You don’t have to know how to read and write music to be a great guitar player. But in these highly competitive days, it sure helps to have the ability to do so! Sight reading is a skill that is developed over time and is similar to learning a new language; you wouldn’t wake up tomorrow and be fluent in French just how you wouldn’t wake up tomorrow and be able to sight read.
What’s sight reading?
At the most basic level, sight reading is being able to read/perform a song you’ve never seen or heard before. At a higher level, sight reading is the conversion of music from sight to sound.
How do I learn to sight read?
Set aside some time to get better at sight reading. Practice makes perfect as they say, and it’s no different with sight reading. You never know when you will be asked to read another musician’s part, transpose or arrange a piece of music. Be sure you also know how to read music because this is the framework of any skilled sight reader. Once you’ve practiced and understand sight reading, the next step will be to take a moment to review the piece. Be on the lookout for changes in tempo, key or meter. Don’t be afraid to mark up the score!
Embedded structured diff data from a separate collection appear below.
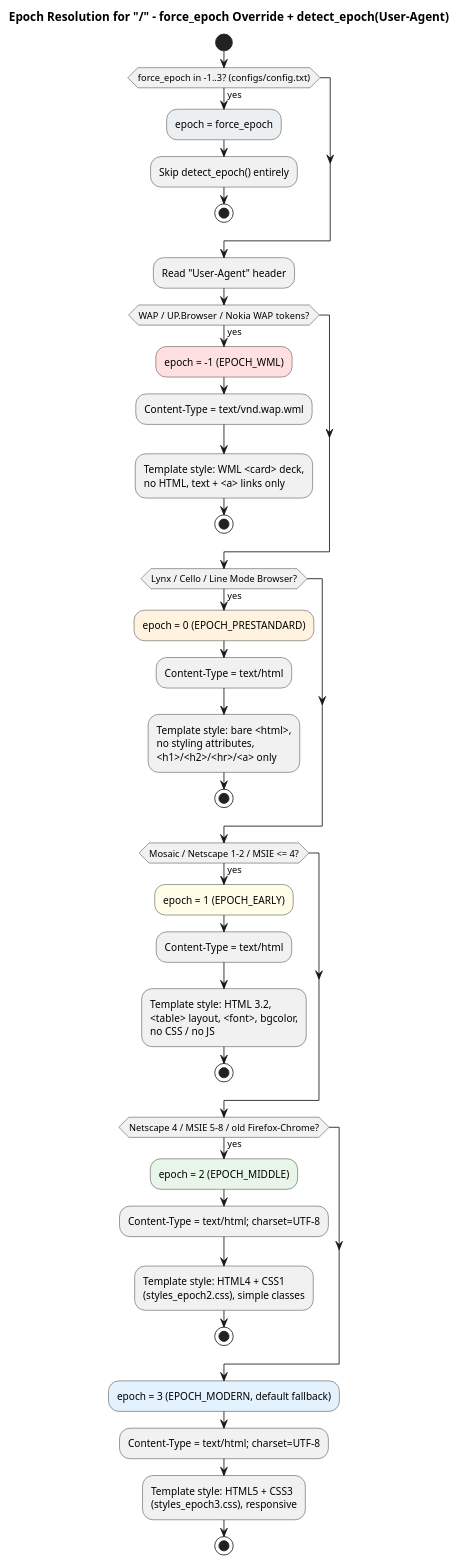
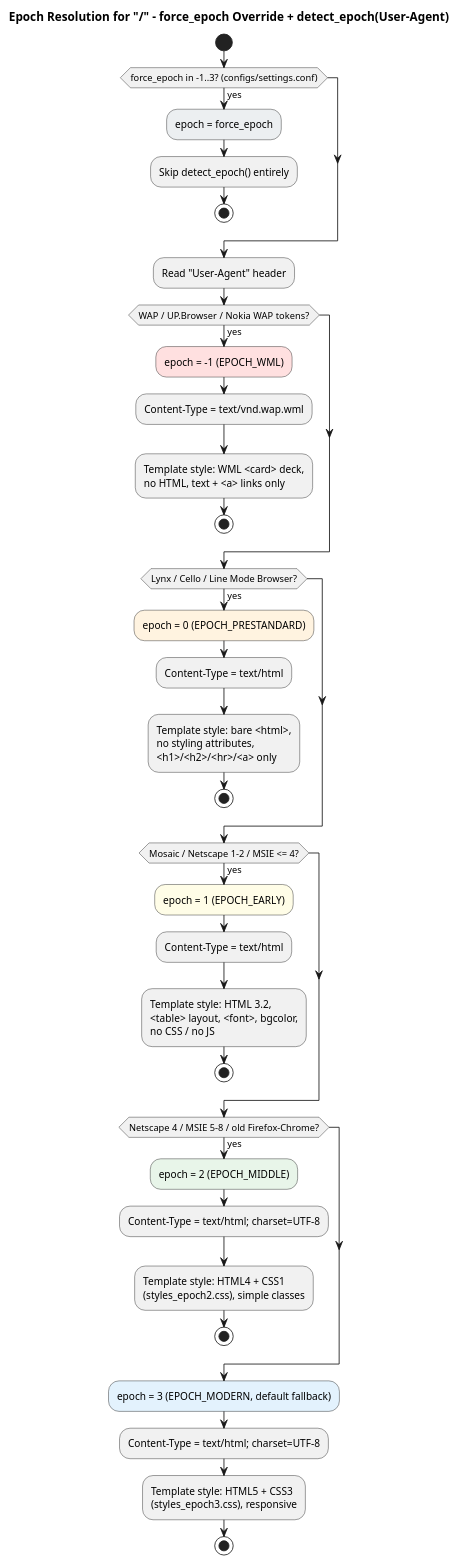
One commit to jpablotoledom/boat-rudder changed the first of 4 diagrams in develop_docs/boat-rudder.md. Above: the diagram before and after it, drawn with PlantUML. The commit also changed other lines of this file and 6 other files, not shown here.

````diff
--- a/develop_docs/boat-rudder.md
+++ b/develop_docs/boat-rudder.md
@@ -82,48 +82,48 @@
 ```plantuml
 @startuml epoch-decision
 title Epoch Resolution for "/" - force_epoch Override + detect_epoch(User-Agent)
 
 start
 
-if (force_epoch in -1..3? (configs/config.txt)) then (yes)
+if (force_epoch in -1..3? (configs/settings.conf)) then (yes)
   #ECEFF1:epoch = force_epoch;
   :Skip detect_epoch() entirely;
   stop
 endif
 
 :Read "User-Agent" header;
 
 if (WAP / UP.Browser / Nokia WAP tokens?) then (yes)
   #FFE0E0:epoch = -1 (EPOCH_WML);
   :Content-Type = text/vnd.wap.wml;
   :Template style: WML <card> deck,\nno HTML, text + <a> links only;
   stop
 endif
 
 if (Lynx / Cello / Line Mode Browser?) then (yes)
   #FFF3E0:epoch = 0 (EPOCH_PRESTANDARD);
   :Content-Type = text/html;
   :Template style: bare <html>,\nno styling attributes,\n<h1>/<h2>/<hr>/<a> only;
   stop
 endif
 
 if (Mosaic / Netscape 1-2 / MSIE <= 4?) then (yes)
   #FFFDE7:epoch = 1 (EPOCH_EARLY);
   :Content-Type = text/html;
   :Template style: HTML 3.2,\n<table> layout, <font>, bgcolor,\nno CSS / no JS;
   stop
 endif
 
 if (Netscape 4 / MSIE 5-8 / old Firefox-Chrome?) then (yes)
   #E8F5E9:epoch = 2 (EPOCH_MIDDLE);
   :Content-Type = text/html; charset=UTF-8;
   :Template style: HTML4 + CSS1\n(styles_epoch2.css), simple classes;
   stop
 endif
 
 #E3F2FD:epoch = 3 (EPOCH_MODERN, default fallback);
 :Content-Type = text/html; charset=UTF-8;
 :Template style: HTML5 + CSS3\n(styles_epoch3.css), responsive;
 stop
 @enduml
 ```
````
Sight reading for guitarists
Guitar tablature is a system of reading music where unlike standard notation, which has five lines and four spaces, guitar tab has six lines representing the six strings on the guitar. The top line represents the thinnest string (1st) and the lowest line represents the thickest (6th) string. The numbers placed on each individual string indicate what fret to play on that particular string. A lot of guitar music is written in tab, so it’s good to know and understand for that reason. But, it is also very important to learn how to read standard notation, as well.